Leave out the pictures and reproduce all of the data exactly.

THE DATA START

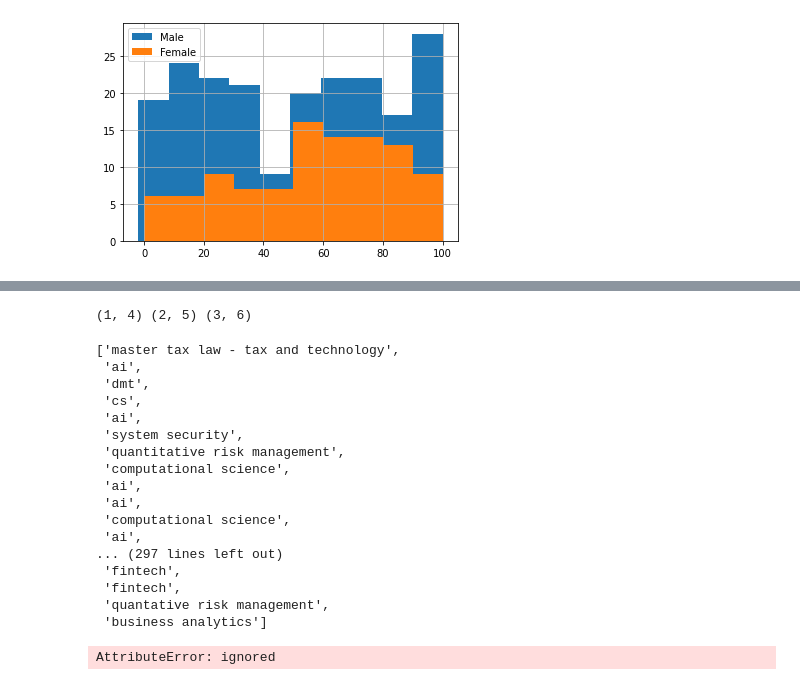
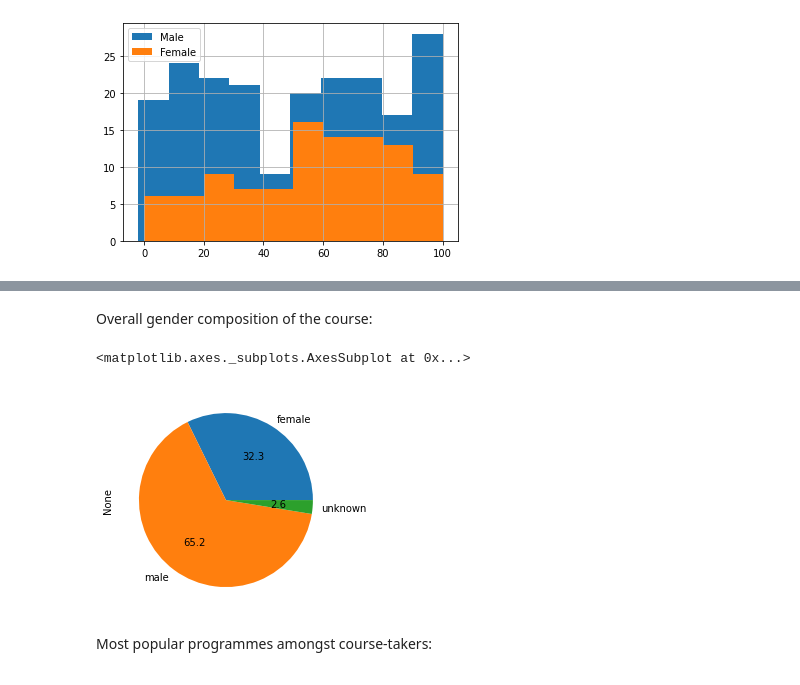
Before and after one commit to sid-chaubs/data-mining-assignment-1, a Jupyter notebook: DMT_1.ipynb, the cells around one changed output, grey strips where cells are left out. Drawn from its saved outputs; the diff is of its cells as text; code cells hidden in the pictures.

Commit message:
Pie charts and gender-programme contingency analysis.

```diff
--- a/DMT_1.ipynb
+++ b/DMT_1.ipynb
@@ -58,19 +59,19 @@ Original data shape:  (313, 17)
 #different regexs for matching possible observed programme names
 match_superfluous = r'(masters|master|msc|m\s|\sat.*|\suva|\(uva\)|\\|\svu)'
 match_cs = r'.*(^cs|\scs|computer science|computational science).*'
-match_ai = r'.*(^ai|\sai|artificial intelligence).*'
-match_bio = r'.*(bioinformatics and systems biology|bioinformatics & systems biology).*'
+match_ai = r'.*(^ai|\sai|artificial intelli).*'
+match_bio = r'.*(bioinformatics and s.*|bioinformatics & systems biology).*'
 match_qrm = r'.*(qrm|quantative risk management|quantitative risk management).*'
 match_ba = r'.*(^ba|\sba|business analytics)'
-match_eor = r'.*(^eor|^e&or|^or|econometrics and operation.*)'
+match_eor = r'.*(^eor|^e&or|^or|econometrics and op.*|econometrics & op.*)'
 match_eds = r'.*(^eds|econometrics and data science.*)'
 match_ec = r'.*(econometrics)'
-match_ft = r'.*(^ft|fintech|finance & technology)'
+match_ft = r'.*(^ft|fintech|finance & technology|finance and technology)'
 
 #zip the matching regexes and corresponding substitutions together
 regsubs = zip([match_superfluous, match_cs, match_ai, match_bio, match_qrm, match_ba, match_eor, match_eds, match_ec, match_ft],
               ['', 'Computer Science', 'Artificial Intelligence', 'Bioinformatics and Systems Biology', 'Quantitative Risk Management',
-               'Business Analytics', 'Econometrics and Operations Research', 'Econometrics and Data Science', 'Econometrics', 'Finane and Technology'])
+               'Business Analytics', 'Econometrics and Operations Research', 'Econometrics and Data Science', 'Econometrics', 'Finance and Technology'])
 
 def regex_to_sub(re, substr):
   '''Helper function for creating an anonymous substitution function with regex.'''
@@ -88,7 +89,8 @@ def chain_sanitize(data, funcs):
     res = res.apply(f)
   return res
 
-list(chain_sanitize(data['What programme are you in?'], regfuncs))
+data['Programme'] = chain_sanitize(data['What programme are you in?'], regfuncs)
+list(data['Programme'])
 # %% [output]
 ['Tax law - tax and technology',
  'Artificial Intelligence',
@@ -152,28 +131,10 @@ a = [1,2]\
-# %%
-print(*zip([1,2,3], [4,5,6]))
-# %% [output]
-(1, 4) (2, 5) (3, 6)
-# %%
-list(data['What programme are you in?'].apply(lambda s: regex.sub(r'\W*(artificial intelligence)', r'AI', s.lower())))
-# %% [output]
-['master tax law - tax and technology',
- 'ai',
- 'dmt',
- 'cs',
- 'ai',
- 'system security',
- 'quantitative risk management',
- 'computational science',
- 'ai',
- 'ai',
- 'computational science',
- 'ai',
-... (297 lines left out)
- 'fintech',
- 'fintech',
- 'quantative risk management',
- 'business analytics']
-# %%
-pd.duplicate()
-# %% [output]
-AttributeError: ignored
+# %% [markdown]
+Overall gender composition of the course:
+# %%
+gender_counts = data.groupby(['What is your gender?']).size()
+gender_counts.plot.pie(autopct='%.1f')
+# %% [output]
+<matplotlib.axes._subplots.AxesSubplot at 0x...>
+[figure, added]
+# %% [markdown]
+Most popular programmes amongst course-takers:
```
Also changed, not shown: parts of 13 cells of this notebook.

THE DATA END

--- ANSWER SPACE ---
Before and after one commit to sid-chaubs/data-mining-assignment-1, a Jupyter notebook: DMT_1.ipynb, the cells around one changed output, grey strips where cells are left out. Drawn from its saved outputs; the diff is of its cells as text; code cells hidden in the pictures.

Commit message:
Pie charts and gender-programme contingency analysis.

```diff
--- a/DMT_1.ipynb
+++ b/DMT_1.ipynb
@@ -58,19 +59,19 @@ Original data shape:  (313, 17)
 #different regexs for matching possible observed programme names
 match_superfluous = r'(masters|master|msc|m\s|\sat.*|\suva|\(uva\)|\\|\svu)'
 match_cs = r'.*(^cs|\scs|computer science|computational science).*'
-match_ai = r'.*(^ai|\sai|artificial intelligence).*'
-match_bio = r'.*(bioinformatics and systems biology|bioinformatics & systems biology).*'
+match_ai = r'.*(^ai|\sai|artificial intelli).*'
+match_bio = r'.*(bioinformatics and s.*|bioinformatics & systems biology).*'
 match_qrm = r'.*(qrm|quantative risk management|quantitative risk management).*'
 match_ba = r'.*(^ba|\sba|business analytics)'
-match_eor = r'.*(^eor|^e&or|^or|econometrics and operation.*)'
+match_eor = r'.*(^eor|^e&or|^or|econometrics and op.*|econometrics & op.*)'
 match_eds = r'.*(^eds|econometrics and data science.*)'
 match_ec = r'.*(econometrics)'
-match_ft = r'.*(^ft|fintech|finance & technology)'
+match_ft = r'.*(^ft|fintech|finance & technology|finance and technology)'
 
 #zip the matching regexes and corresponding substitutions together
 regsubs = zip([match_superfluous, match_cs, match_ai, match_bio, match_qrm, match_ba, match_eor, match_eds, match_ec, match_ft],
               ['', 'Computer Science', 'Artificial Intelligence', 'Bioinformatics and Systems Biology', 'Quantitative Risk Management',
-               'Business Analytics', 'Econometrics and Operations Research', 'Econometrics and Data Science', 'Econometrics', 'Finane and Technology'])
+               'Business Analytics', 'Econometrics and Operations Research', 'Econometrics and Data Science', 'Econometrics', 'Finance and Technology'])
 
 def regex_to_sub(re, substr):
   '''Helper function for creating an anonymous substitution function with regex.'''
@@ -88,7 +89,8 @@ def chain_sanitize(data, funcs):
     res = res.apply(f)
   return res
 
-list(chain_sanitize(data['What programme are you in?'], regfuncs))
+data['Programme'] = chain_sanitize(data['What programme are you in?'], regfuncs)
+list(data['Programme'])
 # %% [output]
 ['Tax law - tax and technology',
  'Artificial Intelligence',
@@ -152,28 +131,10 @@ a = [1,2]\
-# %%
-print(*zip([1,2,3], [4,5,6]))
-# %% [output]
-(1, 4) (2, 5) (3, 6)
-# %%
-list(data['What programme are you in?'].apply(lambda s: regex.sub(r'\W*(artificial intelligence)', r'AI', s.lower())))
-# %% [output]
-['master tax law - tax and technology',
- 'ai',
- 'dmt',
- 'cs',
- 'ai',
- 'system security',
- 'quantitative risk management',
- 'computational science',
- 'ai',
- 'ai',
- 'computational science',
- 'ai',
-... (297 lines left out)
- 'fintech',
- 'fintech',
- 'quantative risk management',
- 'business analytics']
-# %%
-pd.duplicate()
-# %% [output]
-AttributeError: ignored
+# %% [markdown]
+Overall gender composition of the course:
+# %%
+gender_counts = data.groupby(['What is your gender?']).size()
+gender_counts.plot.pie(autopct='%.1f')
+# %% [output]
+<matplotlib.axes._subplots.AxesSubplot at 0x...>
+[figure, added]
+# %% [markdown]
+Most popular programmes amongst course-takers:
```
Also changed, not shown: parts of 13 cells of this notebook.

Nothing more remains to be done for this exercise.